**Task statement**
Give the whole listing below once more, exactly, without pictures.

**Data for processing**
┌──
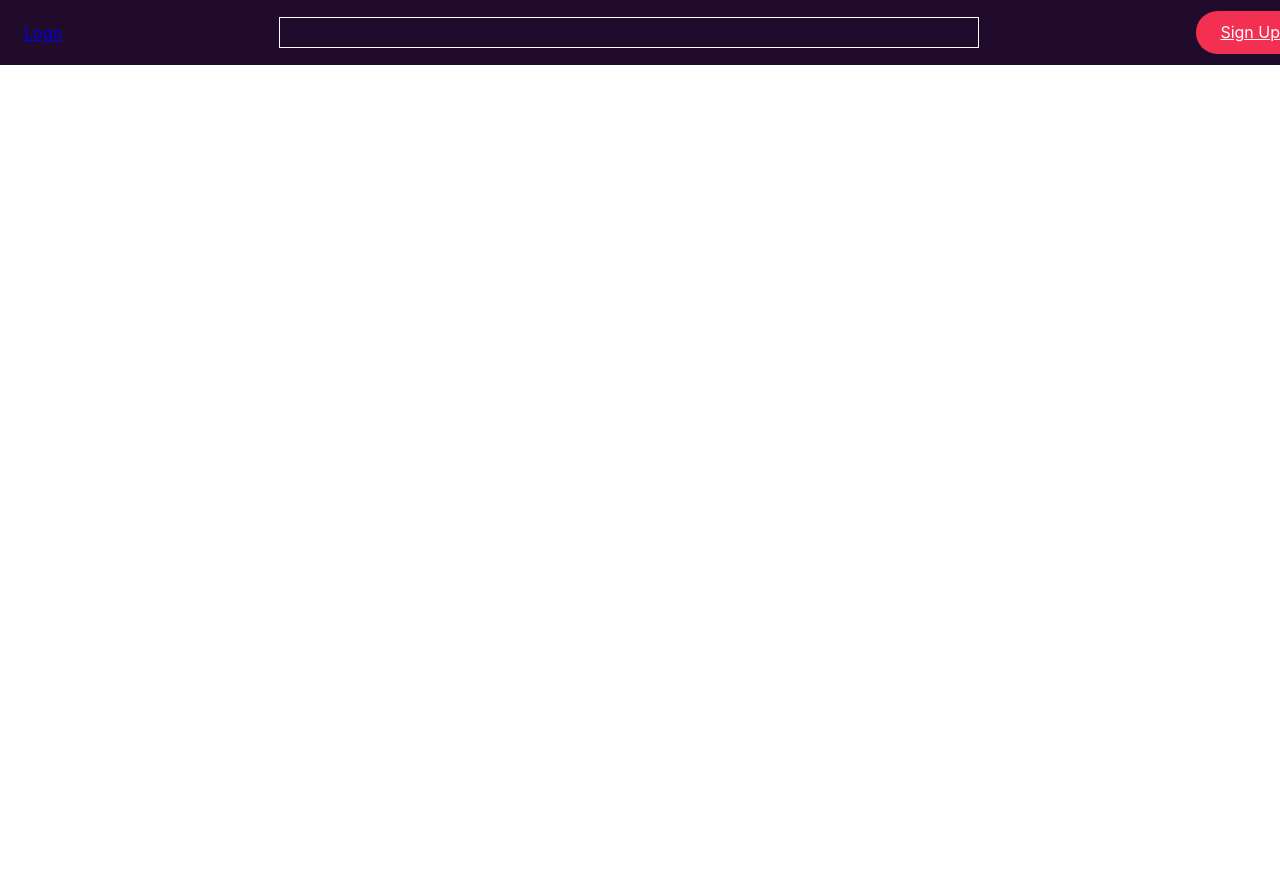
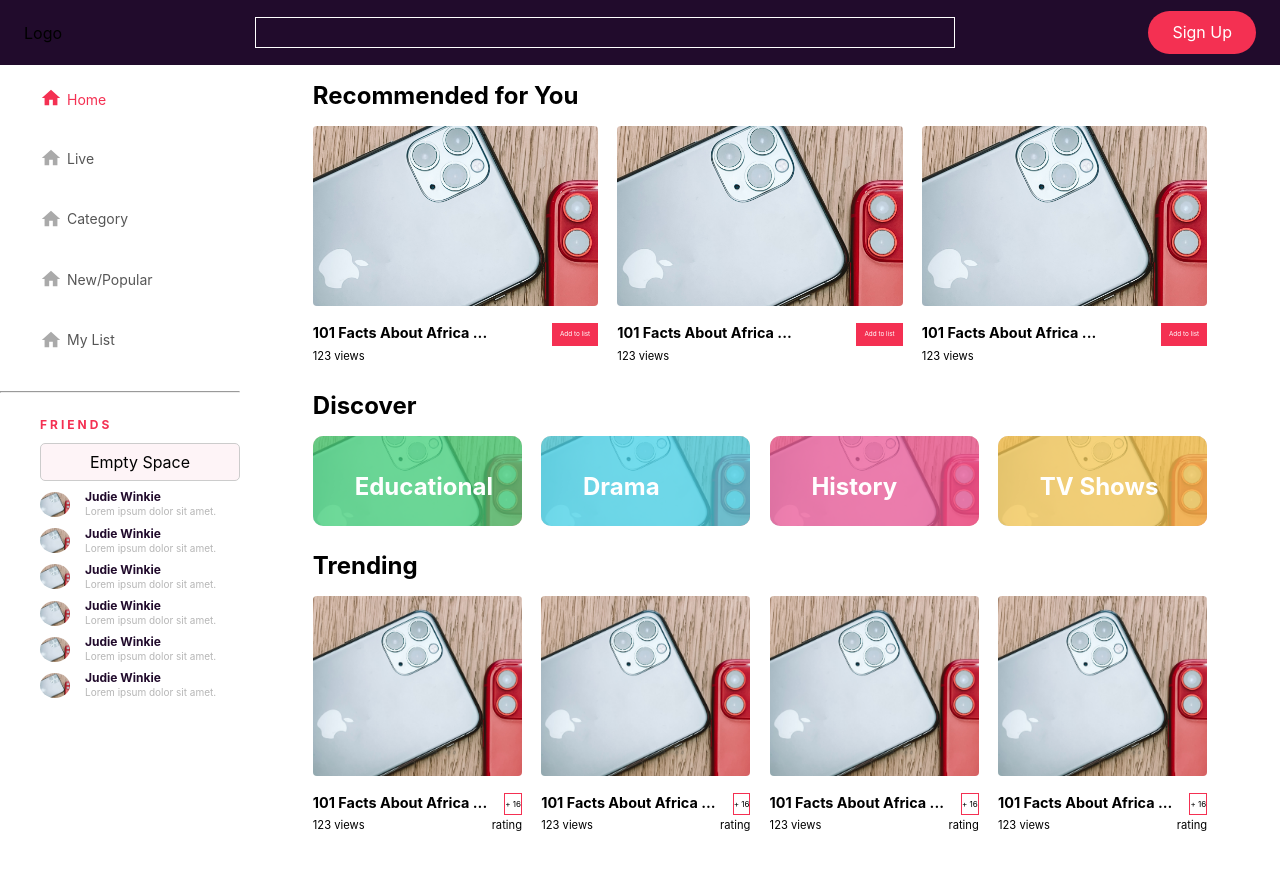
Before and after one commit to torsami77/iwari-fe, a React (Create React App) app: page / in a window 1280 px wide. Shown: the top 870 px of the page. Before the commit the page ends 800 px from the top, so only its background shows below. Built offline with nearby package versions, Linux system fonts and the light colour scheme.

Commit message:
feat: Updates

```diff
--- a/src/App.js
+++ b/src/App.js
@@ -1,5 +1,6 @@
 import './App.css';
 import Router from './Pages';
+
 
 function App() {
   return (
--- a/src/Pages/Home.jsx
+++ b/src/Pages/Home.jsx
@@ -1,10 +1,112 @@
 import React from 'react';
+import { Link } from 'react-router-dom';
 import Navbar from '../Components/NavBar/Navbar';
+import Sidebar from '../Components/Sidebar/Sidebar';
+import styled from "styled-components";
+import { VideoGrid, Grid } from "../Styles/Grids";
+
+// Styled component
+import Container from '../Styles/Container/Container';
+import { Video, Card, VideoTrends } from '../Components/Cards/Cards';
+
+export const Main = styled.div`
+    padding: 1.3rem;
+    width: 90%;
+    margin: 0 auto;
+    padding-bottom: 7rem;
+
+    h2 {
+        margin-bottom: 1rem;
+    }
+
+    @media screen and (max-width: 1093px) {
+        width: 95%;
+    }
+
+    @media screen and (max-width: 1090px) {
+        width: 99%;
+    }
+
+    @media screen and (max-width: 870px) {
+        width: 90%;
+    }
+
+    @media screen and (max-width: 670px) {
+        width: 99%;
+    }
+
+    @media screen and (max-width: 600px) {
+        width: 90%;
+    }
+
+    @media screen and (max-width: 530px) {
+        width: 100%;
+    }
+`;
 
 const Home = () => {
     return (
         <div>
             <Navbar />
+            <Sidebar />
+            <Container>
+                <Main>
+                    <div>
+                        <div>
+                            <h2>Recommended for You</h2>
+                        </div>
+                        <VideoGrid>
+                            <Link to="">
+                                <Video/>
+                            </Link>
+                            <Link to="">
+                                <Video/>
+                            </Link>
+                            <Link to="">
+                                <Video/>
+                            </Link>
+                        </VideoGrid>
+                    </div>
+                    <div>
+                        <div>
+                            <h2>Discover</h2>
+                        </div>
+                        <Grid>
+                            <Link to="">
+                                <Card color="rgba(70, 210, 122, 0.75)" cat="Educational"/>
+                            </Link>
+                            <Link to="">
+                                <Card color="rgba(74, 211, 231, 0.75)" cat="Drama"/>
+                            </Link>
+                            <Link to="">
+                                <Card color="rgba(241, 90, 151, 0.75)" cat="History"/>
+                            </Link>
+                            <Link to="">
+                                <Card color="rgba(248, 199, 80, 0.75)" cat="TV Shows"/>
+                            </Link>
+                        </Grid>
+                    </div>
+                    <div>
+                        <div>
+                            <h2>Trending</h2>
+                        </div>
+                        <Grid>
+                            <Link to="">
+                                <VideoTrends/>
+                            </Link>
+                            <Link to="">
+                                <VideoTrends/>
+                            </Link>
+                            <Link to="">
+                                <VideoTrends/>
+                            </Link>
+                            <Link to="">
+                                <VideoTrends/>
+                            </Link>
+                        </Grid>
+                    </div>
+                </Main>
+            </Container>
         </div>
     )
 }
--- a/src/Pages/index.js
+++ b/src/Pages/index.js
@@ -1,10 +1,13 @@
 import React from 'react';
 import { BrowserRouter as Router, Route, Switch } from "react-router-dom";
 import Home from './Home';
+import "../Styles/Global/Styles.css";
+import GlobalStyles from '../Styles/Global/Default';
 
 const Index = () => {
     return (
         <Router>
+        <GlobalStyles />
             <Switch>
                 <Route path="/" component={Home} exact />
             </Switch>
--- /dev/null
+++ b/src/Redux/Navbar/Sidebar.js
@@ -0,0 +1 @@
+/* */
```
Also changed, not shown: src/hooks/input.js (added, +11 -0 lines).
└──
**Task response**
Before and after one commit to torsami77/iwari-fe, a React (Create React App) app: page / in a window 1280 px wide. Shown: the top 870 px of the page. Before the commit the page ends 800 px from the top, so only its background shows below. Built offline with nearby package versions, Linux system fonts and the light colour scheme.

Commit message:
feat: Updates

```diff
--- a/src/App.js
+++ b/src/App.js
@@ -1,5 +1,6 @@
 import './App.css';
 import Router from './Pages';
+
 
 function App() {
   return (
--- a/src/Pages/Home.jsx
+++ b/src/Pages/Home.jsx
@@ -1,10 +1,112 @@
 import React from 'react';
+import { Link } from 'react-router-dom';
 import Navbar from '../Components/NavBar/Navbar';
+import Sidebar from '../Components/Sidebar/Sidebar';
+import styled from "styled-components";
+import { VideoGrid, Grid } from "../Styles/Grids";
+
+// Styled component
+import Container from '../Styles/Container/Container';
+import { Video, Card, VideoTrends } from '../Components/Cards/Cards';
+
+export const Main = styled.div`
+    padding: 1.3rem;
+    width: 90%;
+    margin: 0 auto;
+    padding-bottom: 7rem;
+
+    h2 {
+        margin-bottom: 1rem;
+    }
+
+    @media screen and (max-width: 1093px) {
+        width: 95%;
+    }
+
+    @media screen and (max-width: 1090px) {
+        width: 99%;
+    }
+
+    @media screen and (max-width: 870px) {
+        width: 90%;
+    }
+
+    @media screen and (max-width: 670px) {
+        width: 99%;
+    }
+
+    @media screen and (max-width: 600px) {
+        width: 90%;
+    }
+
+    @media screen and (max-width: 530px) {
+        width: 100%;
+    }
+`;
 
 const Home = () => {
     return (
         <div>
             <Navbar />
+            <Sidebar />
+            <Container>
+                <Main>
+                    <div>
+                        <div>
+                            <h2>Recommended for You</h2>
+                        </div>
+                        <VideoGrid>
+                            <Link to="">
+                                <Video/>
+                            </Link>
+                            <Link to="">
+                                <Video/>
+                            </Link>
+                            <Link to="">
+                                <Video/>
+                            </Link>
+                        </VideoGrid>
+                    </div>
+                    <div>
+                        <div>
+                            <h2>Discover</h2>
+                        </div>
+                        <Grid>
+                            <Link to="">
+                                <Card color="rgba(70, 210, 122, 0.75)" cat="Educational"/>
+                            </Link>
+                            <Link to="">
+                                <Card color="rgba(74, 211, 231, 0.75)" cat="Drama"/>
+                            </Link>
+                            <Link to="">
+                                <Card color="rgba(241, 90, 151, 0.75)" cat="History"/>
+                            </Link>
+                            <Link to="">
+                                <Card color="rgba(248, 199, 80, 0.75)" cat="TV Shows"/>
+                            </Link>
+                        </Grid>
+                    </div>
+                    <div>
+                        <div>
+                            <h2>Trending</h2>
+                        </div>
+                        <Grid>
+                            <Link to="">
+                                <VideoTrends/>
+                            </Link>
+                            <Link to="">
+                                <VideoTrends/>
+                            </Link>
+                            <Link to="">
+                                <VideoTrends/>
+                            </Link>
+                            <Link to="">
+                                <VideoTrends/>
+                            </Link>
+                        </Grid>
+                    </div>
+                </Main>
+            </Container>
         </div>
     )
 }
--- a/src/Pages/index.js
+++ b/src/Pages/index.js
@@ -1,10 +1,13 @@
 import React from 'react';
 import { BrowserRouter as Router, Route, Switch } from "react-router-dom";
 import Home from './Home';
+import "../Styles/Global/Styles.css";
+import GlobalStyles from '../Styles/Global/Default';
 
 const Index = () => {
     return (
         <Router>
+        <GlobalStyles />
             <Switch>
                 <Route path="/" component={Home} exact />
             </Switch>
--- /dev/null
+++ b/src/Redux/Navbar/Sidebar.js
@@ -0,0 +1 @@
+/* */
```
Also changed, not shown: src/hooks/input.js (added, +11 -0 lines).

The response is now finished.